Background: Due to the war in Gaza in 2009, Ben-Gurion University's Medical School for International Health with a student body of 165 international multicultural students canceled a week of classes. Third-year students continued clerkships voluntarily and fourth-year students returned to Israel before departing for electives in a developing country. A debriefing session was held for the entire school. Objectives: To assess the academic and psychological effects of political conflict on students. Methods: We asked all students to fill out an anonymous Google electronic survey describing their experience during the war and evaluating the debriefing. A team of students and administrators reviewed the responses. Results: Sixty-six students (40% of the school) responded (first year 26%, second year 39%, third year 24%, fourth year 8%, taking time off 3%, age 23-40 years old). Eighty-three percent were in Israel for some portion of the war and 34% attended the debriefing. Factors that influenced individuals' decision to return/stay in the war zone were primarily of an academic and financial nature. Other factors included family pressure, information from peers and information from the administration. Many reported psychological difficulties during the war rather than physical danger, describing it as "draining" and that it was difficult to concentrate while studying. As foreigners, many felt their role was undefined. Although there is wide variation in the war's effect on daily activities and emotional well-being during that time, the majority (73%) reported minimal residual effects. Conclusions: This study lends insight to the way students cope during conflict and highlights academic issues during a war.

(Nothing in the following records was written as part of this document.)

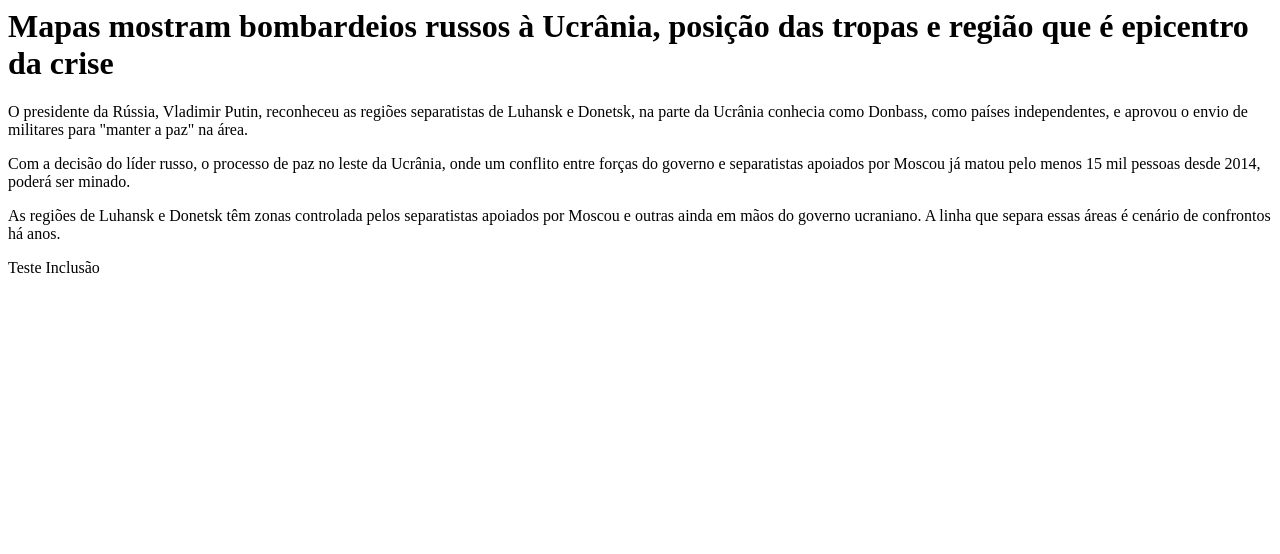
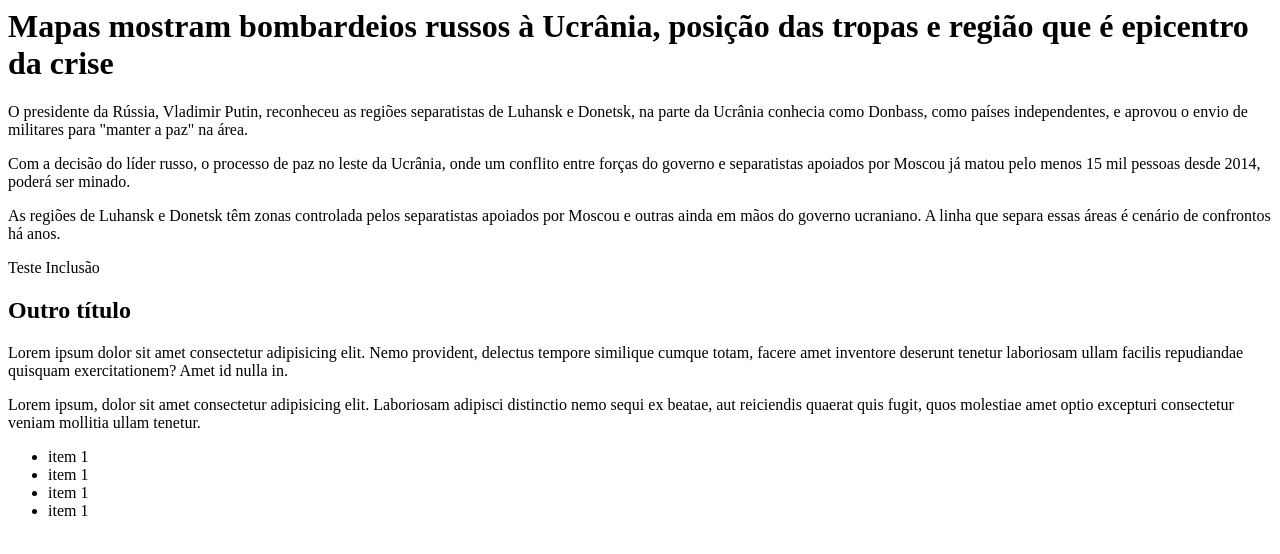
Before and after one commit to cintiapinho/meuprimeirosite1f_turmaA, a plain HTML site: page index.html in a window 1280 px wide. Drawn offline with Linux system fonts and the light colour scheme.

Commit message:
novo capitulo e listas

```diff
--- a/index.html
+++ b/index.html
@@ -10,7 +10,14 @@
         <p>Com a decisão do líder russo, o processo de paz no leste da Ucrânia, onde um conflito entre forças do governo e separatistas apoiados por Moscou já matou pelo menos 15 mil pessoas desde 2014, poderá ser minado.</p>
         <p>As regiões de Luhansk e Donetsk têm zonas controlada pelos separatistas apoiados por Moscou e outras ainda em mãos do governo ucraniano. A linha que separa essas áreas é cenário de confrontos há anos.</p>
         <p>Teste Inclusão</p>
-
-
+        <h2>Outro título</h2>
+        <p>Lorem ipsum dolor sit amet consectetur adipisicing elit. Nemo provident, delectus tempore similique cumque totam, facere amet inventore deserunt tenetur laboriosam ullam facilis repudiandae quisquam exercitationem? Amet id nulla in.</p>
+        <p>Lorem ipsum, dolor sit amet consectetur adipisicing elit. Laboriosam adipisci distinctio nemo sequi ex beatae, aut reiciendis quaerat quis fugit, quos molestiae amet optio excepturi consectetur veniam mollitia ullam tenetur.</p>
+        <ul>
+            <li>item 1</li>
+            <li>item 1</li>
+            <li>item 1</li>
+            <li>item 1</li>
+        </ul>
     </body>
 </html>
```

Open and frequent communication and emphasis on the school as a community were most important to students.
|Original language||English (US)|
|Number of pages||5|
|Journal||Israel Medical Association Journal|
|Publication status||Published - Mar 1 2013|
- International health
- Medical education
ASJC Scopus subject areas